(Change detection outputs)
-----

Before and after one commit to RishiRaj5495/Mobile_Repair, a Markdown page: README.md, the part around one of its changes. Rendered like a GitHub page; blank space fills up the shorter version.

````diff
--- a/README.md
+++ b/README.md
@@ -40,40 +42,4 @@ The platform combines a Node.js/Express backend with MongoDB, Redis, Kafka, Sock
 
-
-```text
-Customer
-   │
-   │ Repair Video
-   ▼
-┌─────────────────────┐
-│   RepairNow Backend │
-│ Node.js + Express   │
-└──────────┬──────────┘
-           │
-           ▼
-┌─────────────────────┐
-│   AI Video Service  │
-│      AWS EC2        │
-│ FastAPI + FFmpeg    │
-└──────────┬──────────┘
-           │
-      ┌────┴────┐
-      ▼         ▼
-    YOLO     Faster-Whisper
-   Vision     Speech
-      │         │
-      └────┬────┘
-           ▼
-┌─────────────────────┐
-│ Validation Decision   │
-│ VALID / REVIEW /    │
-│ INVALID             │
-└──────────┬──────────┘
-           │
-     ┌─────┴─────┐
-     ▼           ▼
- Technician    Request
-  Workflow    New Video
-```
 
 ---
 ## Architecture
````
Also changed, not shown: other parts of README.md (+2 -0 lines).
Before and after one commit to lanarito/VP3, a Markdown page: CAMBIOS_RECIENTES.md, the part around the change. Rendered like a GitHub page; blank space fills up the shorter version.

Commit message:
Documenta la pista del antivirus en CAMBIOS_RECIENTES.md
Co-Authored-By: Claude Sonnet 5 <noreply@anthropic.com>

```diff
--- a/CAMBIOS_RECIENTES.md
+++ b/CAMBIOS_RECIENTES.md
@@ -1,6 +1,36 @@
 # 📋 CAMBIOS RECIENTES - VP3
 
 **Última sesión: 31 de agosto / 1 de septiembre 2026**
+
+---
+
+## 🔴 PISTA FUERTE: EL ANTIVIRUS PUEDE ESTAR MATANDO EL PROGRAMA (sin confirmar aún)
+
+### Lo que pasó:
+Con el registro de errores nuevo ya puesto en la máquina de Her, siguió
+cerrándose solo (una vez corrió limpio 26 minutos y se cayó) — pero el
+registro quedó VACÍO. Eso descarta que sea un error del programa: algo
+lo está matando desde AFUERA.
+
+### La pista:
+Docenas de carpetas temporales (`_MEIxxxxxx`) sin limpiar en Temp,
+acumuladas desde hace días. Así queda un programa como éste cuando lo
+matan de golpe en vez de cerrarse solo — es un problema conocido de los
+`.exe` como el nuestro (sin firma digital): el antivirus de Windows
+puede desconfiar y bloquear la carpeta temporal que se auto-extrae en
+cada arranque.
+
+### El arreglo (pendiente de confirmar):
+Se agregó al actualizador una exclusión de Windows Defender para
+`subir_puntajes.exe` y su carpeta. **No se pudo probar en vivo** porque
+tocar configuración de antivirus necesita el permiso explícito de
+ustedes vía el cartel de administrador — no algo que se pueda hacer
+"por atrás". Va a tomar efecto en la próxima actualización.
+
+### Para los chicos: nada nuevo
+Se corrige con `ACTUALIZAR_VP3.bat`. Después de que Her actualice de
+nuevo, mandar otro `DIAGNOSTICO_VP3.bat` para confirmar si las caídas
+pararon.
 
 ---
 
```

-----

Task goal.
Give back every line above, unchanged.

Solution.
Before and after one commit to RishiRaj5495/Mobile_Repair, a Markdown page: README.md, the part around one of its changes. Rendered like a GitHub page; blank space fills up the shorter version.

````diff
--- a/README.md
+++ b/README.md
@@ -40,40 +42,4 @@ The platform combines a Node.js/Express backend with MongoDB, Redis, Kafka, Sock
 
-
-```text
-Customer
-   │
-   │ Repair Video
-   ▼
-┌─────────────────────┐
-│   RepairNow Backend │
-│ Node.js + Express   │
-└──────────┬──────────┘
-           │
-           ▼
-┌─────────────────────┐
-│   AI Video Service  │
-│      AWS EC2        │
-│ FastAPI + FFmpeg    │
-└──────────┬──────────┘
-           │
-      ┌────┴────┐
-      ▼         ▼
-    YOLO     Faster-Whisper
-   Vision     Speech
-      │         │
-      └────┬────┘
-           ▼
-┌─────────────────────┐
-│ Validation Decision   │
-│ VALID / REVIEW /    │
-│ INVALID             │
-└──────────┬──────────┘
-           │
-     ┌─────┴─────┐
-     ▼           ▼
- Technician    Request
-  Workflow    New Video
-```
 
 ---
 ## Architecture
````
Also changed, not shown: other parts of README.md (+2 -0 lines).
Before and after one commit to lanarito/VP3, a Markdown page: CAMBIOS_RECIENTES.md, the part around the change. Rendered like a GitHub page; blank space fills up the shorter version.

Commit message:
Documenta la pista del antivirus en CAMBIOS_RECIENTES.md
Co-Authored-By: Claude Sonnet 5 <noreply@anthropic.com>

```diff
--- a/CAMBIOS_RECIENTES.md
+++ b/CAMBIOS_RECIENTES.md
@@ -1,6 +1,36 @@
 # 📋 CAMBIOS RECIENTES - VP3
 
 **Última sesión: 31 de agosto / 1 de septiembre 2026**
+
+---
+
+## 🔴 PISTA FUERTE: EL ANTIVIRUS PUEDE ESTAR MATANDO EL PROGRAMA (sin confirmar aún)
+
+### Lo que pasó:
+Con el registro de errores nuevo ya puesto en la máquina de Her, siguió
+cerrándose solo (una vez corrió limpio 26 minutos y se cayó) — pero el
+registro quedó VACÍO. Eso descarta que sea un error del programa: algo
+lo está matando desde AFUERA.
+
+### La pista:
+Docenas de carpetas temporales (`_MEIxxxxxx`) sin limpiar en Temp,
+acumuladas desde hace días. Así queda un programa como éste cuando lo
+matan de golpe en vez de cerrarse solo — es un problema conocido de los
+`.exe` como el nuestro (sin firma digital): el antivirus de Windows
+puede desconfiar y bloquear la carpeta temporal que se auto-extrae en
+cada arranque.
+
+### El arreglo (pendiente de confirmar):
+Se agregó al actualizador una exclusión de Windows Defender para
+`subir_puntajes.exe` y su carpeta. **No se pudo probar en vivo** porque
+tocar configuración de antivirus necesita el permiso explícito de
+ustedes vía el cartel de administrador — no algo que se pueda hacer
+"por atrás". Va a tomar efecto en la próxima actualización.
+
+### Para los chicos: nada nuevo
+Se corrige con `ACTUALIZAR_VP3.bat`. Después de que Her actualice de
+nuevo, mandar otro `DIAGNOSTICO_VP3.bat` para confirmar si las caídas
+pararon.
 
 ---
 
```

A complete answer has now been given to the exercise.